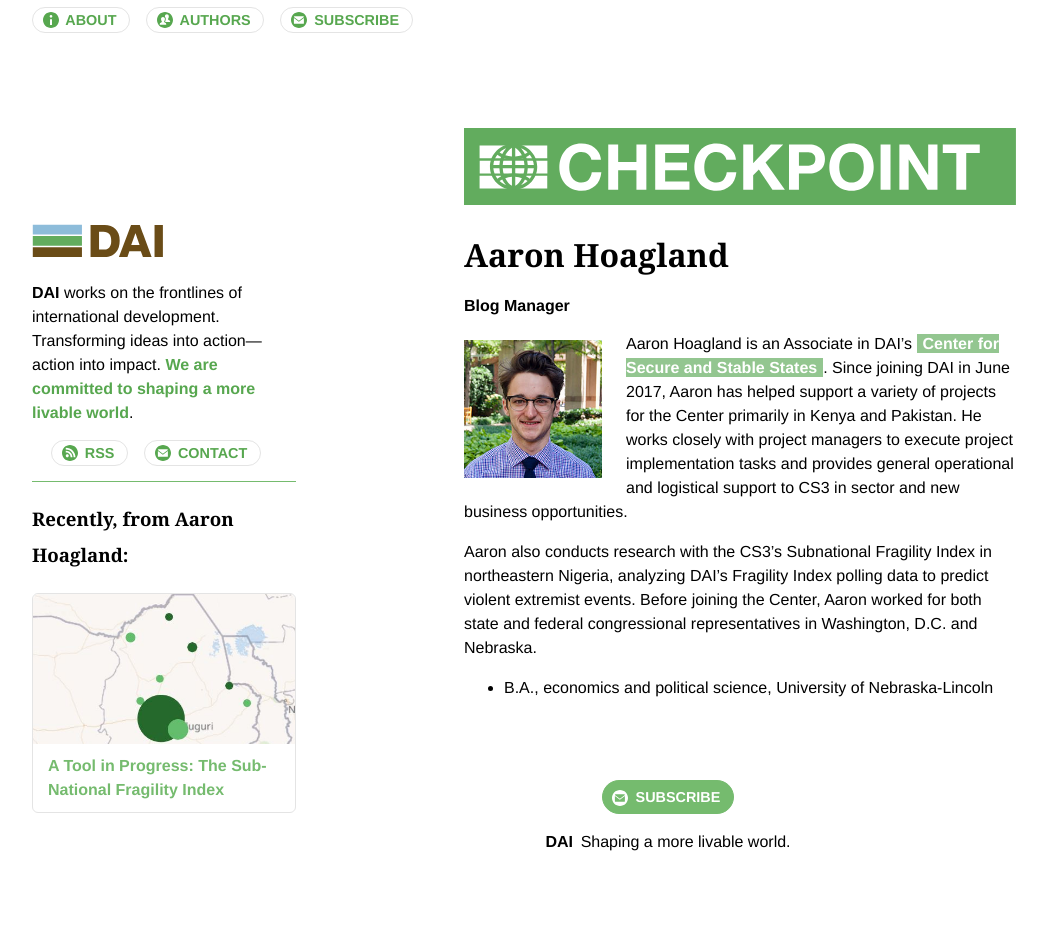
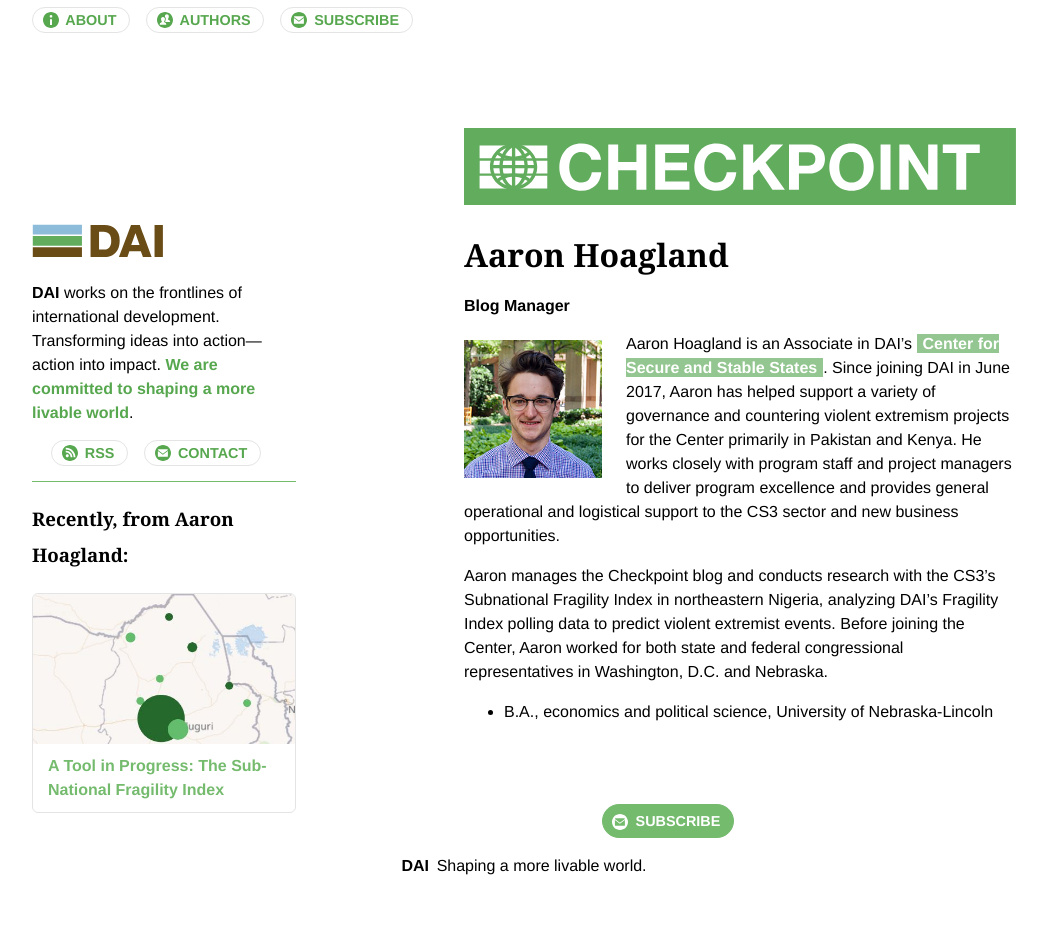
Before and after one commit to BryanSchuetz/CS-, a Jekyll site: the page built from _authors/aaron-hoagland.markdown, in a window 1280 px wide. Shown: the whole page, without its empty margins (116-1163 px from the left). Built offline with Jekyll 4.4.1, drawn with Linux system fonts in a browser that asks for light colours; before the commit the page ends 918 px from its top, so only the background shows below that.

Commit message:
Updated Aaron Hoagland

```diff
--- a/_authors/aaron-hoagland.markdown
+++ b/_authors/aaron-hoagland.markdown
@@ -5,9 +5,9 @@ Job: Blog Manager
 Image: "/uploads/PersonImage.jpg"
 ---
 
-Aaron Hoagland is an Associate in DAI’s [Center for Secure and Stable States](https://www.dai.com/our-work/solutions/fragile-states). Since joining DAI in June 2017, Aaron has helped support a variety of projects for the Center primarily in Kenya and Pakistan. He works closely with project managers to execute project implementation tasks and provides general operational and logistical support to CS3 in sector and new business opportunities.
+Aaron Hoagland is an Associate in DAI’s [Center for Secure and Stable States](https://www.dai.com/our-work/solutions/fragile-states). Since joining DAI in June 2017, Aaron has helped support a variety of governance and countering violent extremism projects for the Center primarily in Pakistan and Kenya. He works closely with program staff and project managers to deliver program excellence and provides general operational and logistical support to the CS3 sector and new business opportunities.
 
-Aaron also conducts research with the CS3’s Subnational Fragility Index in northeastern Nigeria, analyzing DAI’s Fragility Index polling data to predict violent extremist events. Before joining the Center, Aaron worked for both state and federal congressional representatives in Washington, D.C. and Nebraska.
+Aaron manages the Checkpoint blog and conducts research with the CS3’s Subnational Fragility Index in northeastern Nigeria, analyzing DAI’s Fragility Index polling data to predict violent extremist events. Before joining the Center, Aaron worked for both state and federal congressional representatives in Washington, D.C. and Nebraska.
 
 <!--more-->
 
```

▶ **Exercise**
Reproduce the whole listing above character for character; pictures do not belong in it.

▶ **Result below**
Before and after one commit to BryanSchuetz/CS-, a Jekyll site: the page built from _authors/aaron-hoagland.markdown, in a window 1280 px wide. Shown: the whole page, without its empty margins (116-1163 px from the left). Built offline with Jekyll 4.4.1, drawn with Linux system fonts in a browser that asks for light colours; before the commit the page ends 918 px from its top, so only the background shows below that.

Commit message:
Updated Aaron Hoagland

```diff
--- a/_authors/aaron-hoagland.markdown
+++ b/_authors/aaron-hoagland.markdown
@@ -5,9 +5,9 @@ Job: Blog Manager
 Image: "/uploads/PersonImage.jpg"
 ---
 
-Aaron Hoagland is an Associate in DAI’s [Center for Secure and Stable States](https://www.dai.com/our-work/solutions/fragile-states). Since joining DAI in June 2017, Aaron has helped support a variety of projects for the Center primarily in Kenya and Pakistan. He works closely with project managers to execute project implementation tasks and provides general operational and logistical support to CS3 in sector and new business opportunities.
+Aaron Hoagland is an Associate in DAI’s [Center for Secure and Stable States](https://www.dai.com/our-work/solutions/fragile-states). Since joining DAI in June 2017, Aaron has helped support a variety of governance and countering violent extremism projects for the Center primarily in Pakistan and Kenya. He works closely with program staff and project managers to deliver program excellence and provides general operational and logistical support to the CS3 sector and new business opportunities.
 
-Aaron also conducts research with the CS3’s Subnational Fragility Index in northeastern Nigeria, analyzing DAI’s Fragility Index polling data to predict violent extremist events. Before joining the Center, Aaron worked for both state and federal congressional representatives in Washington, D.C. and Nebraska.
+Aaron manages the Checkpoint blog and conducts research with the CS3’s Subnational Fragility Index in northeastern Nigeria, analyzing DAI’s Fragility Index polling data to predict violent extremist events. Before joining the Center, Aaron worked for both state and federal congressional representatives in Washington, D.C. and Nebraska.
 
 <!--more-->
 
```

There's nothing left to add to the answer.